> EXERCISE PROMPT: In the entries, find all lines that hold the word "components" and copy them.

TASK DATA START

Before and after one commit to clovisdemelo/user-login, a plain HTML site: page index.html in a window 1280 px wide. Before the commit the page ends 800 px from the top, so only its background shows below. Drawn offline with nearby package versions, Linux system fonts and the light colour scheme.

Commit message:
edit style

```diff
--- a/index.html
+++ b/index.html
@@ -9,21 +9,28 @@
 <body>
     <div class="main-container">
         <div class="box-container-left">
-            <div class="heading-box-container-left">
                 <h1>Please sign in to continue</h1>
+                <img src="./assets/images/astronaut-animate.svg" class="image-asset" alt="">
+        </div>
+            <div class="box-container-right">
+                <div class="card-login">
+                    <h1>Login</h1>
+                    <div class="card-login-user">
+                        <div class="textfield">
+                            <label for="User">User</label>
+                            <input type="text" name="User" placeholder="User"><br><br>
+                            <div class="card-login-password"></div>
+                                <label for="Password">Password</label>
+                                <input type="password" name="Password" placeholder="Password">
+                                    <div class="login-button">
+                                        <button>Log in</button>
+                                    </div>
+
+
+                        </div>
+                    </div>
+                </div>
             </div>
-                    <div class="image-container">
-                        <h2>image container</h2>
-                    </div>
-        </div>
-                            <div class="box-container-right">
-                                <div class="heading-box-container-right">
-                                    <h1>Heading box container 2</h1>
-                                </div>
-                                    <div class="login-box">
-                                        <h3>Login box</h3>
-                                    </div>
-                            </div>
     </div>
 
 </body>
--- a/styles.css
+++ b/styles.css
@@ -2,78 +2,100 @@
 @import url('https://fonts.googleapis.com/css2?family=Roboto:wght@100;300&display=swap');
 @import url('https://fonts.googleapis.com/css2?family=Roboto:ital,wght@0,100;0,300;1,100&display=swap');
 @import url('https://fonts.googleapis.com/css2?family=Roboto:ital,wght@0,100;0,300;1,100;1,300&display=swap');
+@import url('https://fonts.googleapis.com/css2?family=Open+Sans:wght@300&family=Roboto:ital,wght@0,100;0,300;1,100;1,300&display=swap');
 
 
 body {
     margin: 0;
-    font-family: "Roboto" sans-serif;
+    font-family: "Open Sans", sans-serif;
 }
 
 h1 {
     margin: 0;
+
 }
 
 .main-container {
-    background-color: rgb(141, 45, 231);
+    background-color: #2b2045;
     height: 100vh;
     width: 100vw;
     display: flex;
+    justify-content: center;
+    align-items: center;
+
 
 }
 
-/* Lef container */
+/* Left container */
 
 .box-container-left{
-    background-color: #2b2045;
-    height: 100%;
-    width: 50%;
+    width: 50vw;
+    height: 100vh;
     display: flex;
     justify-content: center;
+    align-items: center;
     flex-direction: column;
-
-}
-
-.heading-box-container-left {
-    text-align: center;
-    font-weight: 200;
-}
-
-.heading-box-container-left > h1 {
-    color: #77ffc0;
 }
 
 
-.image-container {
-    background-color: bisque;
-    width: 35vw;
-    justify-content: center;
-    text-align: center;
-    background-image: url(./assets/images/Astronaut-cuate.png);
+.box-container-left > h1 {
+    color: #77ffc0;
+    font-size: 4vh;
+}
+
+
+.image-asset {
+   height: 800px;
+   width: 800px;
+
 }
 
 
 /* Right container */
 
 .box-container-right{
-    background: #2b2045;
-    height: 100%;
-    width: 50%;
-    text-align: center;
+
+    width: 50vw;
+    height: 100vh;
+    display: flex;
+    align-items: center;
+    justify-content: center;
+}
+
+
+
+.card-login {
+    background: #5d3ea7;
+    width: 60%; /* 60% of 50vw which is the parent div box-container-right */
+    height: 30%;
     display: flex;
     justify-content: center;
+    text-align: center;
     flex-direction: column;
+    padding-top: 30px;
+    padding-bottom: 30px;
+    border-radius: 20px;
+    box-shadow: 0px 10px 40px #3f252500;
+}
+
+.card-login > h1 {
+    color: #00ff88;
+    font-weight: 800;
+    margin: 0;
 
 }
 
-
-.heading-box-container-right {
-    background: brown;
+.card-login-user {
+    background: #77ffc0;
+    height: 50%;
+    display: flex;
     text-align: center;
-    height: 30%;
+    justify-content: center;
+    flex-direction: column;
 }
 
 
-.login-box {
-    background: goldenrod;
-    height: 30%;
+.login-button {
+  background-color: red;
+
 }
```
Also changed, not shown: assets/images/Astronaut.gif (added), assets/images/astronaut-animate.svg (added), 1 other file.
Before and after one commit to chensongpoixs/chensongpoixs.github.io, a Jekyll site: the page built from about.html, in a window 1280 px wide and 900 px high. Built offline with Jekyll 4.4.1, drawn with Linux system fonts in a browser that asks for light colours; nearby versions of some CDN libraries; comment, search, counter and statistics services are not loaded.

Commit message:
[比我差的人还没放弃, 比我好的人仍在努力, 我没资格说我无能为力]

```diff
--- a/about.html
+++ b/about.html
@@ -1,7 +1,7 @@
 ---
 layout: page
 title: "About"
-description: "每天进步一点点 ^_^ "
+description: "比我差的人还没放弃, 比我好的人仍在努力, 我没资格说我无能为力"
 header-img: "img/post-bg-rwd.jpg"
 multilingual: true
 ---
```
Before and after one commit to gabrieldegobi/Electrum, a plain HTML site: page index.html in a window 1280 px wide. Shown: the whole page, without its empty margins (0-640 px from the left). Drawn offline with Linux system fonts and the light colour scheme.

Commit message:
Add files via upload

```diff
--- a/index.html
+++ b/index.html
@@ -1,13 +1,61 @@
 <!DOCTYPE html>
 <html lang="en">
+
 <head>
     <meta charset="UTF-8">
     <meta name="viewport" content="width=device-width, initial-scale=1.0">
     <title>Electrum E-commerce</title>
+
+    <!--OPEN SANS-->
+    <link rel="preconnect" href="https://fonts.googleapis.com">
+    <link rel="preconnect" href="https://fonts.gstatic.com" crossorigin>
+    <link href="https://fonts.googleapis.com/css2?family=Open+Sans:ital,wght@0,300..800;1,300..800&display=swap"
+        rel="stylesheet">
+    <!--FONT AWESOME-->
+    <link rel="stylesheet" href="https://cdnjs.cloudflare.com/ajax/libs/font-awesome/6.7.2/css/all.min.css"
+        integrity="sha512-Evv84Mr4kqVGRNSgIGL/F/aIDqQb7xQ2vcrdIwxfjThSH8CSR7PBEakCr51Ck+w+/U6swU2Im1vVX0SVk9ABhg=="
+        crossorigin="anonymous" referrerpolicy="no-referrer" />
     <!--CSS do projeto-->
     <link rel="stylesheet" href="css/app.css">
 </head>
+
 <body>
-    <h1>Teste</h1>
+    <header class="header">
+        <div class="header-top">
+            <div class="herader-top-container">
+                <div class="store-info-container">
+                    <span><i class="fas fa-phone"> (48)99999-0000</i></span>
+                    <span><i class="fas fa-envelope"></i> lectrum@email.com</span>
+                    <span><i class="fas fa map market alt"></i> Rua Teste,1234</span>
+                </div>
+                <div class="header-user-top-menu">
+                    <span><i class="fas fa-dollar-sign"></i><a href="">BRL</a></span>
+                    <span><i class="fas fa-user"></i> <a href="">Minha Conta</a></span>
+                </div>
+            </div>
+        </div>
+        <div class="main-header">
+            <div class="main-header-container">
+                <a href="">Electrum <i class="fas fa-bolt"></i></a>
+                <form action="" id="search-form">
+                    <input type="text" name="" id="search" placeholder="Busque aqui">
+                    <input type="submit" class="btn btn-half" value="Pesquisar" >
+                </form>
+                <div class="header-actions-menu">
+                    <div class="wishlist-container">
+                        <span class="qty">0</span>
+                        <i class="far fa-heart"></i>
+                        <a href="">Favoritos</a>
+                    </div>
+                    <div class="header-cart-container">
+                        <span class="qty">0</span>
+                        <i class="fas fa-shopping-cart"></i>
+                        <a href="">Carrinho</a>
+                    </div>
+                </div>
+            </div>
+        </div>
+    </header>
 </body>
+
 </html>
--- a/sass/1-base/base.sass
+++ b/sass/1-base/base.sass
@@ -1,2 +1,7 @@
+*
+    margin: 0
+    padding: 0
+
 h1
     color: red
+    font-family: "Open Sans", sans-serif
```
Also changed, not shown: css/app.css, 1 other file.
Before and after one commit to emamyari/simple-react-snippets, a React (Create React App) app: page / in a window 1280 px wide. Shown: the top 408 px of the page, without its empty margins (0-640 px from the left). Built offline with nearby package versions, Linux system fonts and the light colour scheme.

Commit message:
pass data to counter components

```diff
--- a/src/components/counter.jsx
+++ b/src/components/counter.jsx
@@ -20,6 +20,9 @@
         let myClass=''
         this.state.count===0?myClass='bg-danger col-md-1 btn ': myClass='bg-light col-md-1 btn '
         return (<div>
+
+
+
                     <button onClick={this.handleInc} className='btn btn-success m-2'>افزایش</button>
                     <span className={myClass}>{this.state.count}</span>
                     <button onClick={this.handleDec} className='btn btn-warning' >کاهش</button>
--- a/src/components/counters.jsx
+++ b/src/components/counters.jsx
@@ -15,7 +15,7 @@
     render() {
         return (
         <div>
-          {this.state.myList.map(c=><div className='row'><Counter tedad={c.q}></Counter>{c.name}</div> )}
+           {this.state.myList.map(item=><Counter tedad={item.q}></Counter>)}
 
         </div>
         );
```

TASK DATA END

> RESULT OF THE EXERCISE:
pass data to counter components
--- a/src/components/counter.jsx
+++ b/src/components/counter.jsx
--- a/src/components/counters.jsx
+++ b/src/components/counters.jsx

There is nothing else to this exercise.